***** SUPPLIED INFORMATION *****

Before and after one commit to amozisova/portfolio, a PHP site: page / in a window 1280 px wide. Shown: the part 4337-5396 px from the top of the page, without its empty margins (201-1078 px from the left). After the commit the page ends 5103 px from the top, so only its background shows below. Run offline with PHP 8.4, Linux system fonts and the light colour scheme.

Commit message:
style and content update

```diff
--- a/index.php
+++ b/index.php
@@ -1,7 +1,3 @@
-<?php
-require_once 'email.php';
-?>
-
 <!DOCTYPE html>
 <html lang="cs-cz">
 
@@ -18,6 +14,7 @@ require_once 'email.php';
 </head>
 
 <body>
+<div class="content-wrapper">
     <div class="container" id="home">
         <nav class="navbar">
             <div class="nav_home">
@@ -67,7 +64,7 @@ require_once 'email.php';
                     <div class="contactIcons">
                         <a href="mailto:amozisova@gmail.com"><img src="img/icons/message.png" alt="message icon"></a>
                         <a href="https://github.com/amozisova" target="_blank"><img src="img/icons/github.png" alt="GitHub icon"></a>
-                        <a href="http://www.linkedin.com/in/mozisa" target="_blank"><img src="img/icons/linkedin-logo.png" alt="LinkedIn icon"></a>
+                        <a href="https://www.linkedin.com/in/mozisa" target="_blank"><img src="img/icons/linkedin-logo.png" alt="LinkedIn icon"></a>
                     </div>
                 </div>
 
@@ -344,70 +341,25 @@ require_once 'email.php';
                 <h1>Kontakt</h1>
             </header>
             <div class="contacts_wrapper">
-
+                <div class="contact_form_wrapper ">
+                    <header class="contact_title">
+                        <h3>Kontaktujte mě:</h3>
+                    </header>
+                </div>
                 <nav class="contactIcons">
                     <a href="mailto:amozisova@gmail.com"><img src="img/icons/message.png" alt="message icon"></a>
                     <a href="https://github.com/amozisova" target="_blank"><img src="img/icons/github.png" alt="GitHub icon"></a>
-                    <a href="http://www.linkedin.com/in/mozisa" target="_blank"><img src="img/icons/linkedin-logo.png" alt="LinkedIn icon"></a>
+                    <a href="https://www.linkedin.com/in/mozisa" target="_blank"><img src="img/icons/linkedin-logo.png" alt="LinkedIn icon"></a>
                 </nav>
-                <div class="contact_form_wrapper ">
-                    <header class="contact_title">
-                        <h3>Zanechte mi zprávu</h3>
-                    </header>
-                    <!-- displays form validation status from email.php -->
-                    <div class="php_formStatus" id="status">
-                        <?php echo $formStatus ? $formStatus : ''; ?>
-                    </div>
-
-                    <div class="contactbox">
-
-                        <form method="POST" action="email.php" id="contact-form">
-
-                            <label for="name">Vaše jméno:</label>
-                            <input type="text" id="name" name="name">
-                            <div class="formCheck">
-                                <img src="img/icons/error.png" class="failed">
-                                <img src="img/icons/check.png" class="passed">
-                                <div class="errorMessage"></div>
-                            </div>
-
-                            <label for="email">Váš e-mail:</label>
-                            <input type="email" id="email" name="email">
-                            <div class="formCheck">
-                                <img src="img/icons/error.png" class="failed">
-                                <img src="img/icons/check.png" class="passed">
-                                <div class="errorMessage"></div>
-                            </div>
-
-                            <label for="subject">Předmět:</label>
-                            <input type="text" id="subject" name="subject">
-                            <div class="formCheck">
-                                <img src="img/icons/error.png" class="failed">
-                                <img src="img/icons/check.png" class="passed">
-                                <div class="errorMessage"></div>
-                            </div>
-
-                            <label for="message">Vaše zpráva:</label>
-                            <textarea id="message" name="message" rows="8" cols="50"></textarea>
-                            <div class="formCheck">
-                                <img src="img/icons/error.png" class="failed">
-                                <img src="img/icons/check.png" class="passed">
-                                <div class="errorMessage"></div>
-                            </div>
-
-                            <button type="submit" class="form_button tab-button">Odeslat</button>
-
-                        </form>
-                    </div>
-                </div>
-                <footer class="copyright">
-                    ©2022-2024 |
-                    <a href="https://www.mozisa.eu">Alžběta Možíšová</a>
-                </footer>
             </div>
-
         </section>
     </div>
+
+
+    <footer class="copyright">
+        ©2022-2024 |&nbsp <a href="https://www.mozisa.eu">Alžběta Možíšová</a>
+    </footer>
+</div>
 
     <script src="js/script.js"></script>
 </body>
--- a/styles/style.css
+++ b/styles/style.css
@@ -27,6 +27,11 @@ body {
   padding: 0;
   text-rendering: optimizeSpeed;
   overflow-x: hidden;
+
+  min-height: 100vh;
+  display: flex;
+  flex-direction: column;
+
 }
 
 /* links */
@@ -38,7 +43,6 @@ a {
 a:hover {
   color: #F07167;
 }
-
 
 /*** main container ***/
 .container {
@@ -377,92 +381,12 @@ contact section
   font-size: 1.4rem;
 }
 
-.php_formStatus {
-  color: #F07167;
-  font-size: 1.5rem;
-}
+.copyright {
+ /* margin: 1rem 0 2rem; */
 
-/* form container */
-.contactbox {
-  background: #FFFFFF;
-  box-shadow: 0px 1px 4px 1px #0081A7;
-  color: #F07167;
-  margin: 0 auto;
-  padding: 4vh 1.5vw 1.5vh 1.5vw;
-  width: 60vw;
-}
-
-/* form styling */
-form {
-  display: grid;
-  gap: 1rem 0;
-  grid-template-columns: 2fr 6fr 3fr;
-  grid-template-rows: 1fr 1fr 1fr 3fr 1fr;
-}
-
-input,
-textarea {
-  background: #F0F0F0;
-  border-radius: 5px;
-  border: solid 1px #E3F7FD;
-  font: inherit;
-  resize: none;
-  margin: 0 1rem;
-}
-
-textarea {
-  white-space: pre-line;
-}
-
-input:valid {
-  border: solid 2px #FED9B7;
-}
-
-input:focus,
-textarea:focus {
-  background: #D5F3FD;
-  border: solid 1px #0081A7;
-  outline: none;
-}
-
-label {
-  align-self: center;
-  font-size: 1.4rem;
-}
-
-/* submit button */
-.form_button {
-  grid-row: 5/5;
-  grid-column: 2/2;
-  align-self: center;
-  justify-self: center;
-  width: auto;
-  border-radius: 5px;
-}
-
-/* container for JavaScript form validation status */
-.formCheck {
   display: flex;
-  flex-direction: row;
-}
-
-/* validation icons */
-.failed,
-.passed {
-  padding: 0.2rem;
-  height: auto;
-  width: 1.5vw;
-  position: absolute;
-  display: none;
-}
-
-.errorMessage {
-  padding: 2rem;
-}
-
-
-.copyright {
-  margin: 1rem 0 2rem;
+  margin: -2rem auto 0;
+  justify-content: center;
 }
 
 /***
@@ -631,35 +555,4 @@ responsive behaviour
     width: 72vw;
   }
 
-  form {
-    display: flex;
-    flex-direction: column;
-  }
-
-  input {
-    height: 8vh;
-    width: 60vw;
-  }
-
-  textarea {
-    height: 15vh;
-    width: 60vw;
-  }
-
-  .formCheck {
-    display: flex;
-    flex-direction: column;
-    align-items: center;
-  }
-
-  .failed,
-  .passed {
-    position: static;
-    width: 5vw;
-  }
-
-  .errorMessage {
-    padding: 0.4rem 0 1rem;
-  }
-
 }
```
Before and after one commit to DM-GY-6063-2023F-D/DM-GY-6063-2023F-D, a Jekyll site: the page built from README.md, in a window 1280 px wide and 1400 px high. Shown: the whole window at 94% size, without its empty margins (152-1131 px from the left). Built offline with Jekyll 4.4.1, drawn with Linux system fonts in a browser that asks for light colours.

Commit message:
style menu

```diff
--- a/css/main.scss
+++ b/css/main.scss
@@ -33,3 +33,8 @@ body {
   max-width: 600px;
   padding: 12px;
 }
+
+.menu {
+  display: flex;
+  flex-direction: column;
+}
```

*****

● TASK REQUIREMENTS
In full and without alteration, repeat the records.

● ANSWER TO THIS TASK
Before and after one commit to amozisova/portfolio, a PHP site: page / in a window 1280 px wide. Shown: the part 4337-5396 px from the top of the page, without its empty margins (201-1078 px from the left). After the commit the page ends 5103 px from the top, so only its background shows below. Run offline with PHP 8.4, Linux system fonts and the light colour scheme.

Commit message:
style and content update

```diff
--- a/index.php
+++ b/index.php
@@ -1,7 +1,3 @@
-<?php
-require_once 'email.php';
-?>
-
 <!DOCTYPE html>
 <html lang="cs-cz">
 
@@ -18,6 +14,7 @@ require_once 'email.php';
 </head>
 
 <body>
+<div class="content-wrapper">
     <div class="container" id="home">
         <nav class="navbar">
             <div class="nav_home">
@@ -67,7 +64,7 @@ require_once 'email.php';
                     <div class="contactIcons">
                         <a href="mailto:amozisova@gmail.com"><img src="img/icons/message.png" alt="message icon"></a>
                         <a href="https://github.com/amozisova" target="_blank"><img src="img/icons/github.png" alt="GitHub icon"></a>
-                        <a href="http://www.linkedin.com/in/mozisa" target="_blank"><img src="img/icons/linkedin-logo.png" alt="LinkedIn icon"></a>
+                        <a href="https://www.linkedin.com/in/mozisa" target="_blank"><img src="img/icons/linkedin-logo.png" alt="LinkedIn icon"></a>
                     </div>
                 </div>
 
@@ -344,70 +341,25 @@ require_once 'email.php';
                 <h1>Kontakt</h1>
             </header>
             <div class="contacts_wrapper">
-
+                <div class="contact_form_wrapper ">
+                    <header class="contact_title">
+                        <h3>Kontaktujte mě:</h3>
+                    </header>
+                </div>
                 <nav class="contactIcons">
                     <a href="mailto:amozisova@gmail.com"><img src="img/icons/message.png" alt="message icon"></a>
                     <a href="https://github.com/amozisova" target="_blank"><img src="img/icons/github.png" alt="GitHub icon"></a>
-                    <a href="http://www.linkedin.com/in/mozisa" target="_blank"><img src="img/icons/linkedin-logo.png" alt="LinkedIn icon"></a>
+                    <a href="https://www.linkedin.com/in/mozisa" target="_blank"><img src="img/icons/linkedin-logo.png" alt="LinkedIn icon"></a>
                 </nav>
-                <div class="contact_form_wrapper ">
-                    <header class="contact_title">
-                        <h3>Zanechte mi zprávu</h3>
-                    </header>
-                    <!-- displays form validation status from email.php -->
-                    <div class="php_formStatus" id="status">
-                        <?php echo $formStatus ? $formStatus : ''; ?>
-                    </div>
-
-                    <div class="contactbox">
-
-                        <form method="POST" action="email.php" id="contact-form">
-
-                            <label for="name">Vaše jméno:</label>
-                            <input type="text" id="name" name="name">
-                            <div class="formCheck">
-                                <img src="img/icons/error.png" class="failed">
-                                <img src="img/icons/check.png" class="passed">
-                                <div class="errorMessage"></div>
-                            </div>
-
-                            <label for="email">Váš e-mail:</label>
-                            <input type="email" id="email" name="email">
-                            <div class="formCheck">
-                                <img src="img/icons/error.png" class="failed">
-                                <img src="img/icons/check.png" class="passed">
-                                <div class="errorMessage"></div>
-                            </div>
-
-                            <label for="subject">Předmět:</label>
-                            <input type="text" id="subject" name="subject">
-                            <div class="formCheck">
-                                <img src="img/icons/error.png" class="failed">
-                                <img src="img/icons/check.png" class="passed">
-                                <div class="errorMessage"></div>
-                            </div>
-
-                            <label for="message">Vaše zpráva:</label>
-                            <textarea id="message" name="message" rows="8" cols="50"></textarea>
-                            <div class="formCheck">
-                                <img src="img/icons/error.png" class="failed">
-                                <img src="img/icons/check.png" class="passed">
-                                <div class="errorMessage"></div>
-                            </div>
-
-                            <button type="submit" class="form_button tab-button">Odeslat</button>
-
-                        </form>
-                    </div>
-                </div>
-                <footer class="copyright">
-                    ©2022-2024 |
-                    <a href="https://www.mozisa.eu">Alžběta Možíšová</a>
-                </footer>
             </div>
-
         </section>
     </div>
+
+
+    <footer class="copyright">
+        ©2022-2024 |&nbsp <a href="https://www.mozisa.eu">Alžběta Možíšová</a>
+    </footer>
+</div>
 
     <script src="js/script.js"></script>
 </body>
--- a/styles/style.css
+++ b/styles/style.css
@@ -27,6 +27,11 @@ body {
   padding: 0;
   text-rendering: optimizeSpeed;
   overflow-x: hidden;
+
+  min-height: 100vh;
+  display: flex;
+  flex-direction: column;
+
 }
 
 /* links */
@@ -38,7 +43,6 @@ a {
 a:hover {
   color: #F07167;
 }
-
 
 /*** main container ***/
 .container {
@@ -377,92 +381,12 @@ contact section
   font-size: 1.4rem;
 }
 
-.php_formStatus {
-  color: #F07167;
-  font-size: 1.5rem;
-}
+.copyright {
+ /* margin: 1rem 0 2rem; */
 
-/* form container */
-.contactbox {
-  background: #FFFFFF;
-  box-shadow: 0px 1px 4px 1px #0081A7;
-  color: #F07167;
-  margin: 0 auto;
-  padding: 4vh 1.5vw 1.5vh 1.5vw;
-  width: 60vw;
-}
-
-/* form styling */
-form {
-  display: grid;
-  gap: 1rem 0;
-  grid-template-columns: 2fr 6fr 3fr;
-  grid-template-rows: 1fr 1fr 1fr 3fr 1fr;
-}
-
-input,
-textarea {
-  background: #F0F0F0;
-  border-radius: 5px;
-  border: solid 1px #E3F7FD;
-  font: inherit;
-  resize: none;
-  margin: 0 1rem;
-}
-
-textarea {
-  white-space: pre-line;
-}
-
-input:valid {
-  border: solid 2px #FED9B7;
-}
-
-input:focus,
-textarea:focus {
-  background: #D5F3FD;
-  border: solid 1px #0081A7;
-  outline: none;
-}
-
-label {
-  align-self: center;
-  font-size: 1.4rem;
-}
-
-/* submit button */
-.form_button {
-  grid-row: 5/5;
-  grid-column: 2/2;
-  align-self: center;
-  justify-self: center;
-  width: auto;
-  border-radius: 5px;
-}
-
-/* container for JavaScript form validation status */
-.formCheck {
   display: flex;
-  flex-direction: row;
-}
-
-/* validation icons */
-.failed,
-.passed {
-  padding: 0.2rem;
-  height: auto;
-  width: 1.5vw;
-  position: absolute;
-  display: none;
-}
-
-.errorMessage {
-  padding: 2rem;
-}
-
-
-.copyright {
-  margin: 1rem 0 2rem;
+  margin: -2rem auto 0;
+  justify-content: center;
 }
 
 /***
@@ -631,35 +555,4 @@ responsive behaviour
     width: 72vw;
   }
 
-  form {
-    display: flex;
-    flex-direction: column;
-  }
-
-  input {
-    height: 8vh;
-    width: 60vw;
-  }
-
-  textarea {
-    height: 15vh;
-    width: 60vw;
-  }
-
-  .formCheck {
-    display: flex;
-    flex-direction: column;
-    align-items: center;
-  }
-
-  .failed,
-  .passed {
-    position: static;
-    width: 5vw;
-  }
-
-  .errorMessage {
-    padding: 0.4rem 0 1rem;
-  }
-
 }
```
Before and after one commit to DM-GY-6063-2023F-D/DM-GY-6063-2023F-D, a Jekyll site: the page built from README.md, in a window 1280 px wide and 1400 px high. Shown: the whole window at 94% size, without its empty margins (152-1131 px from the left). Built offline with Jekyll 4.4.1, drawn with Linux system fonts in a browser that asks for light colours.

Commit message:
style menu

```diff
--- a/css/main.scss
+++ b/css/main.scss
@@ -33,3 +33,8 @@ body {
   max-width: 600px;
   padding: 12px;
 }
+
+.menu {
+  display: flex;
+  flex-direction: column;
+}
```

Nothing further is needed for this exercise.